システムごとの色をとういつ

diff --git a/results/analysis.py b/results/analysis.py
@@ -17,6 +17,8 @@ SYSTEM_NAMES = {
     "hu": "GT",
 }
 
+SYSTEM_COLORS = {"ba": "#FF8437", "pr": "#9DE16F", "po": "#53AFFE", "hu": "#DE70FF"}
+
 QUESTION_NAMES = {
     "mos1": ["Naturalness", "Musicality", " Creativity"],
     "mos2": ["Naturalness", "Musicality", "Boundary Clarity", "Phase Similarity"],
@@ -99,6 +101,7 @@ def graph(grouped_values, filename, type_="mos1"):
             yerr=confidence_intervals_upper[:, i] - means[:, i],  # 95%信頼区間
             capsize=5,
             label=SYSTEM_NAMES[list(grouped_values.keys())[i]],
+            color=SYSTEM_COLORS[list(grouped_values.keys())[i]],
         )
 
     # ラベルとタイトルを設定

__TASK TO COMPLETE__
Nothing in the records may change; output all of them exactly.

__RESPONSE BOX__
システムごとの色をとういつ

diff --git a/results/analysis.py b/results/analysis.py
@@ -17,6 +17,8 @@ SYSTEM_NAMES = {
     "hu": "GT",
 }
 
+SYSTEM_COLORS = {"ba": "#FF8437", "pr": "#9DE16F", "po": "#53AFFE", "hu": "#DE70FF"}
+
 QUESTION_NAMES = {
     "mos1": ["Naturalness", "Musicality", " Creativity"],
     "mos2": ["Naturalness", "Musicality", "Boundary Clarity", "Phase Similarity"],
@@ -99,6 +101,7 @@ def graph(grouped_values, filename, type_="mos1"):
             yerr=confidence_intervals_upper[:, i] - means[:, i],  # 95%信頼区間
             capsize=5,
             label=SYSTEM_NAMES[list(grouped_values.keys())[i]],
+            color=SYSTEM_COLORS[list(grouped_values.keys())[i]],
         )
 
     # ラベルとタイトルを設定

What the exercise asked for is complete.